■ TASK DETAILS:
Reproduce all the data exactly, without pictures.

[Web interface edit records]
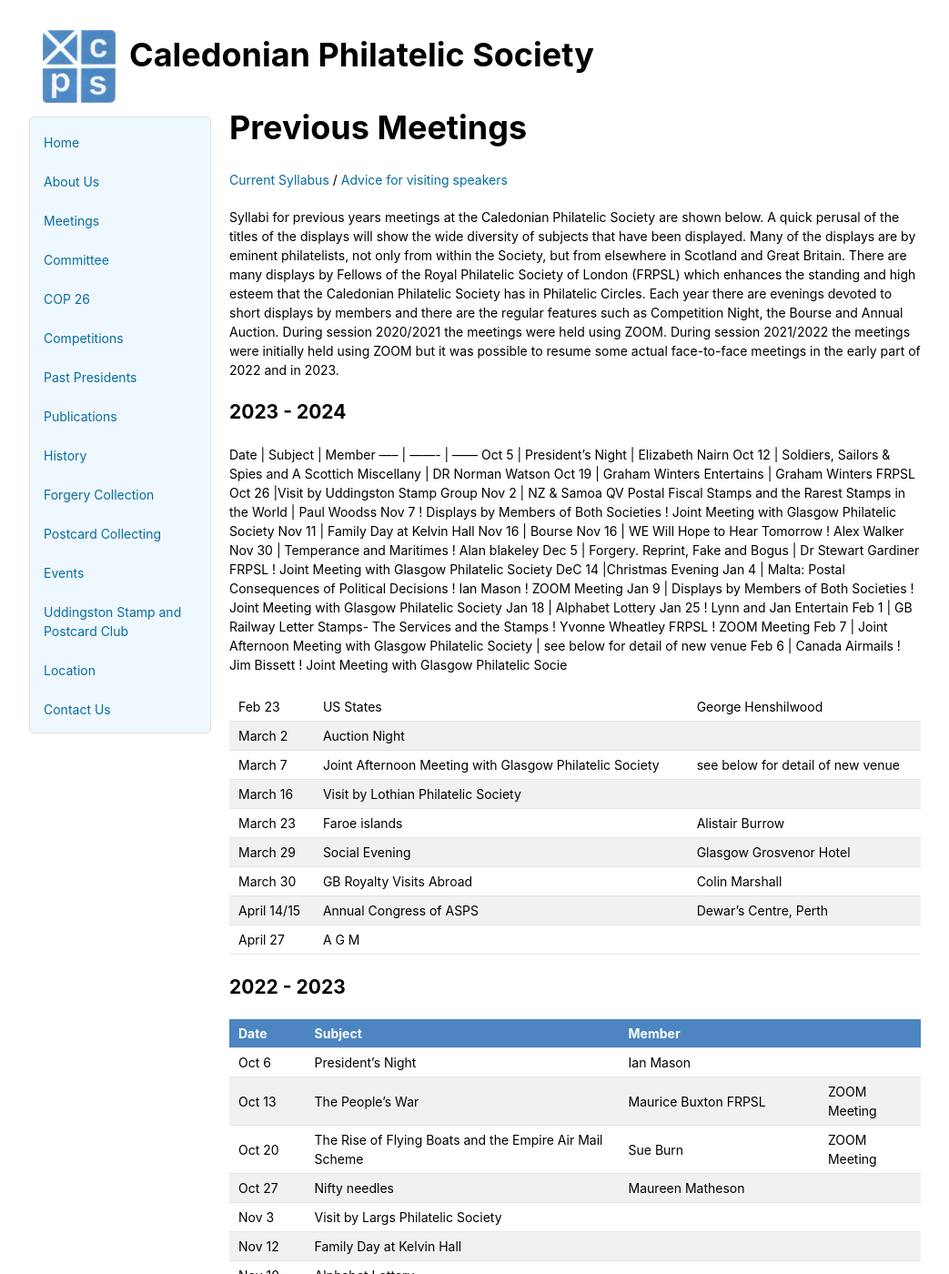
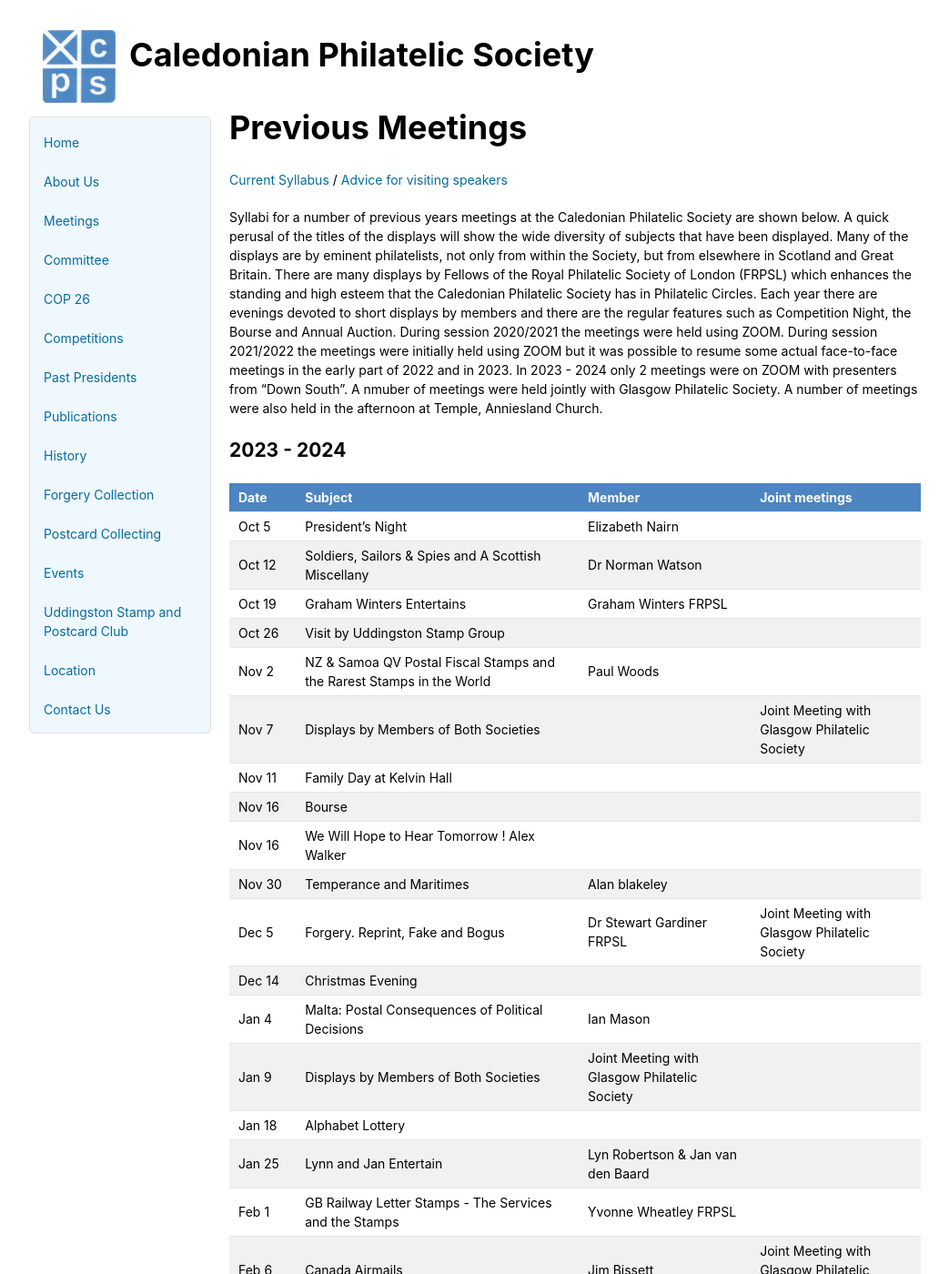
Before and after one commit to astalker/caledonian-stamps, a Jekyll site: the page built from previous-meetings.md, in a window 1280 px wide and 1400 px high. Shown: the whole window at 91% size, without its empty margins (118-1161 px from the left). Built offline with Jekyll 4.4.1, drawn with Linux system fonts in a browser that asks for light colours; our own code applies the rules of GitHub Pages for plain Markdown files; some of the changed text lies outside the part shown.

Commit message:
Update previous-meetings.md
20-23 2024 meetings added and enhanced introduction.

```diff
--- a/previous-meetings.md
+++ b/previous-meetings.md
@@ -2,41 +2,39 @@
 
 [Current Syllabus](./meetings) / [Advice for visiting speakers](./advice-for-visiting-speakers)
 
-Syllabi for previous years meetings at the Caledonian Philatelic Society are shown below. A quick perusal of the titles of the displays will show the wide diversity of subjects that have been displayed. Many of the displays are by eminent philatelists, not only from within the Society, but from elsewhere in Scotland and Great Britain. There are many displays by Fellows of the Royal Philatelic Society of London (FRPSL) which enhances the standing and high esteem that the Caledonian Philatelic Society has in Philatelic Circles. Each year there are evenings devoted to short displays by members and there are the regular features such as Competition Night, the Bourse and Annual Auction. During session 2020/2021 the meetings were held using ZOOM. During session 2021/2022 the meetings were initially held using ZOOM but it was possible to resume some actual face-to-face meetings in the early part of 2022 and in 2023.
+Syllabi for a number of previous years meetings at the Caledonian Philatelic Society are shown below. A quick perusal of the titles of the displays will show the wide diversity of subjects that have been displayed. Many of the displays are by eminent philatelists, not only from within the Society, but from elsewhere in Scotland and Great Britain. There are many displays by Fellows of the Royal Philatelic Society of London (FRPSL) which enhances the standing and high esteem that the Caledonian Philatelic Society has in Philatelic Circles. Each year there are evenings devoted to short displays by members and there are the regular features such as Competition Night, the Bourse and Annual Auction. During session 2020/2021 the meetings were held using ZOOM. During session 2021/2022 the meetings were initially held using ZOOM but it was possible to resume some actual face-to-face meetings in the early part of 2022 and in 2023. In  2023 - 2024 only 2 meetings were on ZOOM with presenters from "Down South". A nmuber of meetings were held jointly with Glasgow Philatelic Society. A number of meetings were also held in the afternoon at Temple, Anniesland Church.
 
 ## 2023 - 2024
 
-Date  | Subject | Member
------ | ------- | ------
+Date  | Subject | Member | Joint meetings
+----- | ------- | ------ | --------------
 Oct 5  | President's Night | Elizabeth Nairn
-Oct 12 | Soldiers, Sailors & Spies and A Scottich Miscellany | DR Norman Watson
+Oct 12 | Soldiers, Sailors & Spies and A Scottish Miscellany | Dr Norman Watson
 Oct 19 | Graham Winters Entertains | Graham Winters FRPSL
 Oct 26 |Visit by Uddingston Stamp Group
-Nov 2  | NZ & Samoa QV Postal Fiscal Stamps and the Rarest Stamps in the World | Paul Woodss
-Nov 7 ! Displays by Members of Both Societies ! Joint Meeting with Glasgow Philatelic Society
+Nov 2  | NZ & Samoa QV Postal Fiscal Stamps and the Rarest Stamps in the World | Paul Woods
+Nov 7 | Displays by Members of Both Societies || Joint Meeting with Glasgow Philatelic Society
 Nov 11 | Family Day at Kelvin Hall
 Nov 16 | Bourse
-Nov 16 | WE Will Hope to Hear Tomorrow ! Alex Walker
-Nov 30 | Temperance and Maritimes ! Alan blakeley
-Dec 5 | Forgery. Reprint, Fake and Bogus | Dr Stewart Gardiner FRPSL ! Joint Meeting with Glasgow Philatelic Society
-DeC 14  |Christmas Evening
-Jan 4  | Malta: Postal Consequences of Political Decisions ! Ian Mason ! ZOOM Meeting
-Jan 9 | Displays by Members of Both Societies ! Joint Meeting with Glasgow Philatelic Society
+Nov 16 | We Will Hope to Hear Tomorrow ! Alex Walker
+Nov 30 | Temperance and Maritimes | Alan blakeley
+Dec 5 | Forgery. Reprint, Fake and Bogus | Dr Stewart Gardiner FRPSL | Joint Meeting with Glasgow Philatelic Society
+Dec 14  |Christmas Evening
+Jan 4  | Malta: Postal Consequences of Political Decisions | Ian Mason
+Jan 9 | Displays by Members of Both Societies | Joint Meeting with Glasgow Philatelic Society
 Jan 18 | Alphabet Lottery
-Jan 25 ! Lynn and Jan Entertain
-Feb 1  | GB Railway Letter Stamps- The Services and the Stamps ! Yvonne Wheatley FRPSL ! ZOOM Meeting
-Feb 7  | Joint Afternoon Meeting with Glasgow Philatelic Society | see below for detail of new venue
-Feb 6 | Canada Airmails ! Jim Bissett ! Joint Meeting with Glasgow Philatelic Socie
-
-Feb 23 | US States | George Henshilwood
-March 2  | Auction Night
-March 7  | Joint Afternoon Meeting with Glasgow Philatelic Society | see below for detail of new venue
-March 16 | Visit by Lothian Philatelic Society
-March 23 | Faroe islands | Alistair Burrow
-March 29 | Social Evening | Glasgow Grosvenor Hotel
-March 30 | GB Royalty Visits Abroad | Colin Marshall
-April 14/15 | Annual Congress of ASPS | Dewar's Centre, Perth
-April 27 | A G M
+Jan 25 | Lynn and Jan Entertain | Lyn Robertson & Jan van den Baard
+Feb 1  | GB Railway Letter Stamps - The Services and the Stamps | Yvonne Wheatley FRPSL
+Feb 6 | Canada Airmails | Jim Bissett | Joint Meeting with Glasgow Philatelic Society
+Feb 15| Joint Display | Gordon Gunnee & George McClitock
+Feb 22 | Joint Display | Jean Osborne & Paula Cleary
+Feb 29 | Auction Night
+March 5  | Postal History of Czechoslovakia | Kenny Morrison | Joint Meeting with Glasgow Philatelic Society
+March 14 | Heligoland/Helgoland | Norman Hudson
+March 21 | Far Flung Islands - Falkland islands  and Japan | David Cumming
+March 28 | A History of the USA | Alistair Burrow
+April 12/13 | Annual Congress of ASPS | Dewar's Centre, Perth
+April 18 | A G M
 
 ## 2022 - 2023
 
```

■ REPLY TO THE EXERCISE:
Before and after one commit to astalker/caledonian-stamps, a Jekyll site: the page built from previous-meetings.md, in a window 1280 px wide and 1400 px high. Shown: the whole window at 91% size, without its empty margins (118-1161 px from the left). Built offline with Jekyll 4.4.1, drawn with Linux system fonts in a browser that asks for light colours; our own code applies the rules of GitHub Pages for plain Markdown files; some of the changed text lies outside the part shown.

Commit message:
Update previous-meetings.md
20-23 2024 meetings added and enhanced introduction.

```diff
--- a/previous-meetings.md
+++ b/previous-meetings.md
@@ -2,41 +2,39 @@
 
 [Current Syllabus](./meetings) / [Advice for visiting speakers](./advice-for-visiting-speakers)
 
-Syllabi for previous years meetings at the Caledonian Philatelic Society are shown below. A quick perusal of the titles of the displays will show the wide diversity of subjects that have been displayed. Many of the displays are by eminent philatelists, not only from within the Society, but from elsewhere in Scotland and Great Britain. There are many displays by Fellows of the Royal Philatelic Society of London (FRPSL) which enhances the standing and high esteem that the Caledonian Philatelic Society has in Philatelic Circles. Each year there are evenings devoted to short displays by members and there are the regular features such as Competition Night, the Bourse and Annual Auction. During session 2020/2021 the meetings were held using ZOOM. During session 2021/2022 the meetings were initially held using ZOOM but it was possible to resume some actual face-to-face meetings in the early part of 2022 and in 2023.
+Syllabi for a number of previous years meetings at the Caledonian Philatelic Society are shown below. A quick perusal of the titles of the displays will show the wide diversity of subjects that have been displayed. Many of the displays are by eminent philatelists, not only from within the Society, but from elsewhere in Scotland and Great Britain. There are many displays by Fellows of the Royal Philatelic Society of London (FRPSL) which enhances the standing and high esteem that the Caledonian Philatelic Society has in Philatelic Circles. Each year there are evenings devoted to short displays by members and there are the regular features such as Competition Night, the Bourse and Annual Auction. During session 2020/2021 the meetings were held using ZOOM. During session 2021/2022 the meetings were initially held using ZOOM but it was possible to resume some actual face-to-face meetings in the early part of 2022 and in 2023. In  2023 - 2024 only 2 meetings were on ZOOM with presenters from "Down South". A nmuber of meetings were held jointly with Glasgow Philatelic Society. A number of meetings were also held in the afternoon at Temple, Anniesland Church.
 
 ## 2023 - 2024
 
-Date  | Subject | Member
------ | ------- | ------
+Date  | Subject | Member | Joint meetings
+----- | ------- | ------ | --------------
 Oct 5  | President's Night | Elizabeth Nairn
-Oct 12 | Soldiers, Sailors & Spies and A Scottich Miscellany | DR Norman Watson
+Oct 12 | Soldiers, Sailors & Spies and A Scottish Miscellany | Dr Norman Watson
 Oct 19 | Graham Winters Entertains | Graham Winters FRPSL
 Oct 26 |Visit by Uddingston Stamp Group
-Nov 2  | NZ & Samoa QV Postal Fiscal Stamps and the Rarest Stamps in the World | Paul Woodss
-Nov 7 ! Displays by Members of Both Societies ! Joint Meeting with Glasgow Philatelic Society
+Nov 2  | NZ & Samoa QV Postal Fiscal Stamps and the Rarest Stamps in the World | Paul Woods
+Nov 7 | Displays by Members of Both Societies || Joint Meeting with Glasgow Philatelic Society
 Nov 11 | Family Day at Kelvin Hall
 Nov 16 | Bourse
-Nov 16 | WE Will Hope to Hear Tomorrow ! Alex Walker
-Nov 30 | Temperance and Maritimes ! Alan blakeley
-Dec 5 | Forgery. Reprint, Fake and Bogus | Dr Stewart Gardiner FRPSL ! Joint Meeting with Glasgow Philatelic Society
-DeC 14  |Christmas Evening
-Jan 4  | Malta: Postal Consequences of Political Decisions ! Ian Mason ! ZOOM Meeting
-Jan 9 | Displays by Members of Both Societies ! Joint Meeting with Glasgow Philatelic Society
+Nov 16 | We Will Hope to Hear Tomorrow ! Alex Walker
+Nov 30 | Temperance and Maritimes | Alan blakeley
+Dec 5 | Forgery. Reprint, Fake and Bogus | Dr Stewart Gardiner FRPSL | Joint Meeting with Glasgow Philatelic Society
+Dec 14  |Christmas Evening
+Jan 4  | Malta: Postal Consequences of Political Decisions | Ian Mason
+Jan 9 | Displays by Members of Both Societies | Joint Meeting with Glasgow Philatelic Society
 Jan 18 | Alphabet Lottery
-Jan 25 ! Lynn and Jan Entertain
-Feb 1  | GB Railway Letter Stamps- The Services and the Stamps ! Yvonne Wheatley FRPSL ! ZOOM Meeting
-Feb 7  | Joint Afternoon Meeting with Glasgow Philatelic Society | see below for detail of new venue
-Feb 6 | Canada Airmails ! Jim Bissett ! Joint Meeting with Glasgow Philatelic Socie
-
-Feb 23 | US States | George Henshilwood
-March 2  | Auction Night
-March 7  | Joint Afternoon Meeting with Glasgow Philatelic Society | see below for detail of new venue
-March 16 | Visit by Lothian Philatelic Society
-March 23 | Faroe islands | Alistair Burrow
-March 29 | Social Evening | Glasgow Grosvenor Hotel
-March 30 | GB Royalty Visits Abroad | Colin Marshall
-April 14/15 | Annual Congress of ASPS | Dewar's Centre, Perth
-April 27 | A G M
+Jan 25 | Lynn and Jan Entertain | Lyn Robertson & Jan van den Baard
+Feb 1  | GB Railway Letter Stamps - The Services and the Stamps | Yvonne Wheatley FRPSL
+Feb 6 | Canada Airmails | Jim Bissett | Joint Meeting with Glasgow Philatelic Society
+Feb 15| Joint Display | Gordon Gunnee & George McClitock
+Feb 22 | Joint Display | Jean Osborne & Paula Cleary
+Feb 29 | Auction Night
+March 5  | Postal History of Czechoslovakia | Kenny Morrison | Joint Meeting with Glasgow Philatelic Society
+March 14 | Heligoland/Helgoland | Norman Hudson
+March 21 | Far Flung Islands - Falkland islands  and Japan | David Cumming
+March 28 | A History of the USA | Alistair Burrow
+April 12/13 | Annual Congress of ASPS | Dewar's Centre, Perth
+April 18 | A G M
 
 ## 2022 - 2023
 
```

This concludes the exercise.